Following the first shock of the pandemic breakout more than a year ago, investors experienced one of the most remarkable and fastest equity market recoveries of all time, with major equity indices like the S&P 500 and Eurostoxx50 trading now at record highs. At these levels, many investors out there are skeptical about investing in equities, despite history showing that market all-time highs do not necessarily indicate an imminent correction.
Investors are always looking for the best time to enter the market. But "timing the market"—or entering at the lowest point of a market downturn—is something that even professional investors are not able to do. Even if you succeed in your attempt to time the market, the benefit fades away the longer your investment horizon is. Studies show that by being continuously invested you make sure that you don’t miss the market’s best days, which makes a positive impact in your portfolio's performance over time.

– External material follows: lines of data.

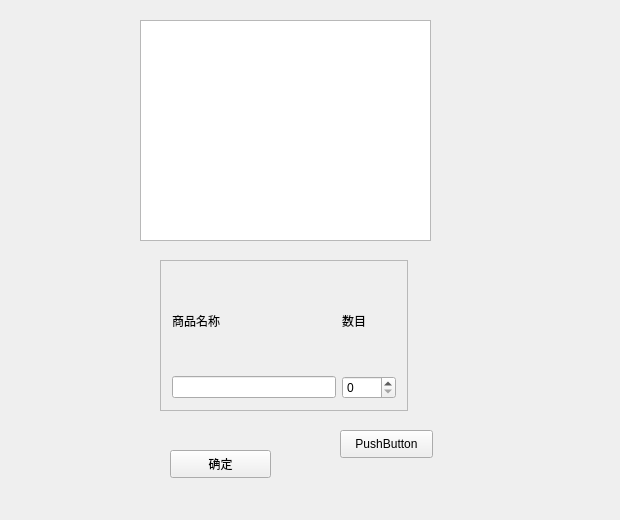
The window that CargoManagementSystem/mainwidget.ui (zhaomangang/CargoManagementSystem) describes before a commit, drawn with Qt 5.
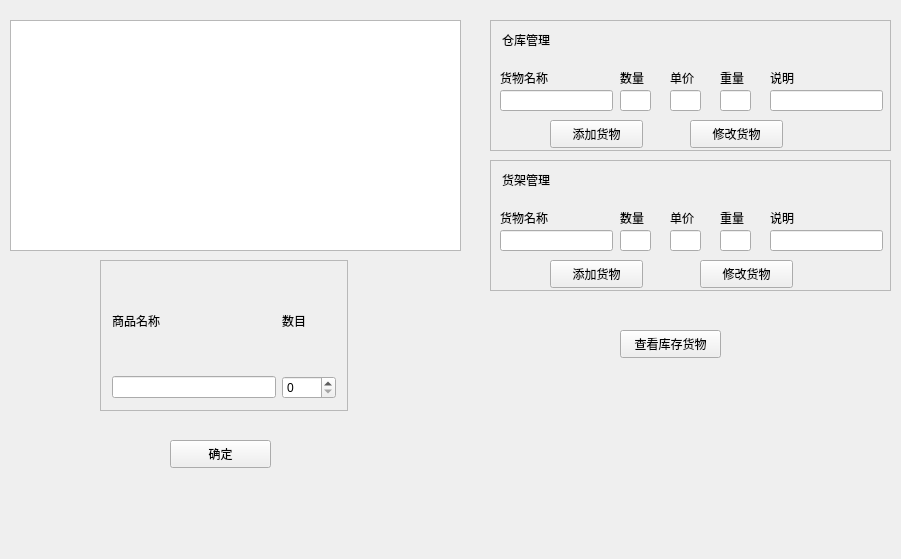
The same window after the commit.

```diff
--- a/CargoManagementSystem/mainwidget.ui
+++ b/CargoManagementSystem/mainwidget.ui
@@ -6,8 +6,8 @@
    <rect>
     <x>0</x>
     <y>0</y>
-    <width>620</width>
-    <height>520</height>
+    <width>901</width>
+    <height>559</height>
    </rect>
   </property>
   <property name="windowTitle">
@@ -16,7 +16,7 @@
   <widget class="QFrame" name="frame">
    <property name="geometry">
     <rect>
-     <x>160</x>
+     <x>100</x>
      <y>260</y>
      <width>248</width>
      <height>151</height>
@@ -61,21 +61,21 @@
   <widget class="QPushButton" name="pushButton">
    <property name="geometry">
     <rect>
-     <x>340</x>
-     <y>430</y>
-     <width>93</width>
+     <x>620</x>
+     <y>330</y>
+     <width>101</width>
      <height>28</height>
     </rect>
    </property>
    <property name="text">
-    <string>PushButton</string>
+    <string>查看库存货物</string>
    </property>
   </widget>
   <widget class="QPushButton" name="sure">
    <property name="geometry">
     <rect>
      <x>170</x>
-     <y>450</y>
+     <y>440</y>
      <width>101</width>
      <height>28</height>
     </rect>
@@ -87,16 +87,376 @@
   <widget class="QTextEdit" name="display">
    <property name="geometry">
     <rect>
-     <x>140</x>
+     <x>10</x>
      <y>20</y>
-     <width>291</width>
-     <height>221</height>
+     <width>451</width>
+     <height>231</height>
     </rect>
    </property>
    <property name="readOnly">
     <bool>true</bool>
    </property>
   </widget>
+  <widget class="QFrame" name="frame_2">
+   <property name="geometry">
+    <rect>
+     <x>490</x>
+     <y>20</y>
+     <width>401</width>
+     <height>131</height>
+    </rect>
+   </property>
+   <property name="frameShape">
+    <enum>QFrame::StyledPanel</enum>
+   </property>
+   <property name="frameShadow">
+    <enum>QFrame::Raised</enum>
+   </property>
+   <widget class="QLabel" name="label_3">
+    <property name="geometry">
+     <rect>
+      <x>12</x>
+      <y>12</y>
+      <width>60</width>
+      <height>16</height>
+     </rect>
+    </property>
+    <property name="text">
+     <string>仓库管理</string>
+    </property>
+   </widget>
+   <widget class="QWidget" name="widget" native="true">
+    <property name="geometry">
+     <rect>
+      <x>10</x>
+      <y>30</y>
+      <width>391</width>
+      <height>101</height>
+     </rect>
+    </property>
+    <widget class="QLabel" name="label_5">
+     <property name="geometry">
+      <rect>
+       <x>0</x>
+       <y>20</y>
+       <width>60</width>
+       <height>16</height>
+      </rect>
+     </property>
+     <property name="text">
+      <string>货物名称</string>
+     </property>
+    </widget>
+    <widget class="QLabel" name="label_6">
+     <property name="geometry">
+      <rect>
+       <x>120</x>
+       <y>20</y>
+       <width>31</width>
+       <height>16</height>
+      </rect>
+     </property>
+     <property name="text">
+      <string>数量</string>
+     </property>
+    </widget>
+    <widget class="QLabel" name="label_7">
+     <property name="geometry">
+      <rect>
+       <x>170</x>
+       <y>20</y>
+       <width>60</width>
+       <height>16</height>
+      </rect>
+     </property>
+     <property name="text">
+      <string>单价</string>
+     </property>
+    </widget>
+    <widget class="QLabel" name="label_8">
+     <property name="geometry">
+      <rect>
+       <x>220</x>
+       <y>20</y>
+       <width>60</width>
+       <height>16</height>
+      </rect>
+     </property>
+     <property name="text">
+      <string>重量</string>
+     </property>
+    </widget>
+    <widget class="QLabel" name="label_9">
+     <property name="geometry">
+      <rect>
+       <x>270</x>
+       <y>20</y>
+       <width>60</width>
+       <height>16</height>
+      </rect>
+     </property>
+     <property name="text">
+      <string>说明</string>
+     </property>
+    </widget>
+    <widget class="QLineEdit" name="name_c">
+     <property name="geometry">
+      <rect>
+       <x>0</x>
+       <y>40</y>
+       <width>113</width>
+       <height>21</height>
+      </rect>
+     </property>
+    </widget>
+    <widget class="QLineEdit" name="amount_c">
+     <property name="geometry">
+      <rect>
+       <x>120</x>
+       <y>40</y>
+       <width>31</width>
+       <height>21</height>
+      </rect>
+     </property>
+    </widget>
+    <widget class="QLineEdit" name="price_c">
+     <property name="geometry">
+      <rect>
+       <x>170</x>
+       <y>40</y>
+       <width>31</width>
+       <height>21</height>
+      </rect>
+     </property>
+    </widget>
+    <widget class="QLineEdit" name="wight_c">
+     <property name="geometry">
+      <rect>
+       <x>220</x>
+       <y>40</y>
+       <width>31</width>
+       <height>21</height>
+      </rect>
+     </property>
+    </widget>
+    <widget class="QLineEdit" name="explain_c">
+     <property name="geometry">
+      <rect>
+       <x>270</x>
+       <y>40</y>
+       <width>113</width>
+       <height>21</height>
+      </rect>
+     </property>
+    </widget>
+    <widget class="QPushButton" name="ware_house_add">
+     <property name="geometry">
+      <rect>
+       <x>50</x>
+       <y>70</y>
+       <width>93</width>
+       <height>28</height>
+      </rect>
+     </property>
+     <property name="text">
+      <string>添加货物</string>
+     </property>
+    </widget>
+    <widget class="QPushButton" name="warehouse_change">
+     <property name="geometry">
+      <rect>
+       <x>190</x>
+       <y>70</y>
+       <width>93</width>
+       <height>28</height>
+      </rect>
+     </property>
+     <property name="text">
+      <string>修改货物</string>
+     </property>
+    </widget>
+   </widget>
+  </widget>
+  <widget class="QFrame" name="frame_4">
+   <property name="geometry">
+    <rect>
+     <x>490</x>
+     <y>160</y>
+     <width>401</width>
+     <height>131</height>
+    </rect>
+   </property>
+   <property name="frameShape">
+    <enum>QFrame::StyledPanel</enum>
+   </property>
+   <property name="frameShadow">
+    <enum>QFrame::Raised</enum>
+   </property>
+   <widget class="QLabel" name="label_15">
+    <property name="geometry">
+     <rect>
+      <x>12</x>
+      <y>12</y>
+      <width>60</width>
+      <height>16</height>
+     </rect>
+    </property>
+    <property name="text">
+     <string>货架管理</string>
+    </property>
+   </widget>
+   <widget class="QWidget" name="widget_3" native="true">
+    <property name="geometry">
+     <rect>
+      <x>10</x>
+      <y>30</y>
+      <width>391</width>
+      <height>101</height>
+     </rect>
+    </property>
+    <widget class="QLabel" name="label_16">
+     <property name="geometry">
+      <rect>
+       <x>0</x>
+       <y>20</y>
+       <width>60</width>
+       <height>16</height>
+      </rect>
+     </property>
+     <property name="text">
+      <string>货物名称</string>
+     </property>
+    </widget>
+    <widget class="QLabel" name="label_17">
+     <property name="geometry">
+      <rect>
+       <x>120</x>
+       <y>20</y>
+       <width>31</width>
+       <height>16</height>
+      </rect>
+     </property>
+     <property name="text">
+      <string>数量</string>
+     </property>
+    </widget>
+    <widget class="QLabel" name="label_18">
+     <property name="geometry">
+      <rect>
+       <x>170</x>
+       <y>20</y>
+       <width>60</width>
+       <height>16</height>
+      </rect>
+     </property>
+     <property name="text">
+      <string>单价</string>
+     </property>
+    </widget>
+    <widget class="QLabel" name="label_19">
+     <property name="geometry">
+      <rect>
+       <x>220</x>
+       <y>20</y>
+       <width>60</width>
+       <height>16</height>
+      </rect>
+     </property>
+     <property name="text">
+      <string>重量</string>
+     </property>
+    </widget>
+    <widget class="QLabel" name="label_20">
+     <property name="geometry">
+      <rect>
+       <x>270</x>
+       <y>20</y>
+       <width>60</width>
+       <height>16</height>
+      </rect>
+     </property>
+     <property name="text">
+      <string>说明</string>
+     </property>
+    </widget>
+    <widget class="QLineEdit" name="name_h">
+     <property name="geometry">
+      <rect>
+       <x>0</x>
+       <y>40</y>
+       <width>113</width>
+       <height>21</height>
+      </rect>
+     </property>
+    </widget>
+    <widget class="QLineEdit" name="amount_h">
+     <property name="geometry">
+      <rect>
+       <x>120</x>
+       <y>40</y>
+       <width>31</width>
+       <height>21</height>
+      </rect>
+     </property>
+    </widget>
+    <widget class="QLineEdit" name="price_h">
+     <property name="geometry">
+      <rect>
+       <x>170</x>
+       <y>40</y>
+       <width>31</width>
+       <height>21</height>
+      </rect>
+     </property>
+    </widget>
+    <widget class="QLineEdit" name="wight_h">
+     <property name="geometry">
+      <rect>
+       <x>220</x>
+       <y>40</y>
+       <width>31</width>
+       <height>21</height>
+      </rect>
+     </property>
+    </widget>
+    <widget class="QLineEdit" name="explain_h">
+     <property name="geometry">
+      <rect>
+       <x>270</x>
+       <y>40</y>
+       <width>113</width>
+       <height>21</height>
+      </rect>
+     </property>
+    </widget>
+    <widget class="QPushButton" name="shelf_add">
+     <property name="geometry">
+      <rect>
+       <x>50</x>
+       <y>70</y>
+       <width>93</width>
+       <height>28</height>
+      </rect>
+     </property>
+     <property name="text">
+      <string>添加货物</string>
+     </property>
+    </widget>
+    <widget class="QPushButton" name="shelf_change">
+     <property name="geometry">
+      <rect>
+       <x>200</x>
+       <y>70</y>
+       <width>93</width>
+       <height>28</height>
+      </rect>
+     </property>
+     <property name="text">
+      <string>修改货物</string>
+     </property>
+    </widget>
+   </widget>
+  </widget>
  </widget>
  <layoutdefault spacing="6" margin="11"/>
  <resources/>
```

Invest a lump sum of money all at once or spread it out in instalments?
Supporters of investing in instalments over time rather than all at once argue that, by doing so, you are less likely to put the entire amount into the market right before a downturn. By buying units at different points in time, you may minimize the effect when the time of the next market plunge comes. While the argument sounds fair, research shows that investing the entire lump sum results in better returns, most of the time. However, if your concern is preservation of assets, then investing in instalments might be the better approach for you.
Have a Plan and Stick to it
The key is to determine how much time you have until you want to use your savings, so that you have enough time in the market to achieve your goals. By being invested in a diversified portfolio that spreads out your risk, you can start reaping the rewards of compounding and achieve even higher growth rates on your initial capital. With a smart investment plan and the discipline to keep to it, you don’t need to worry about short term market movements. As long as you’re willing to stick to your plan, sometimes for slightly longer than you initially anticipated, history has shown again and again that you’ll be rewarded in the end.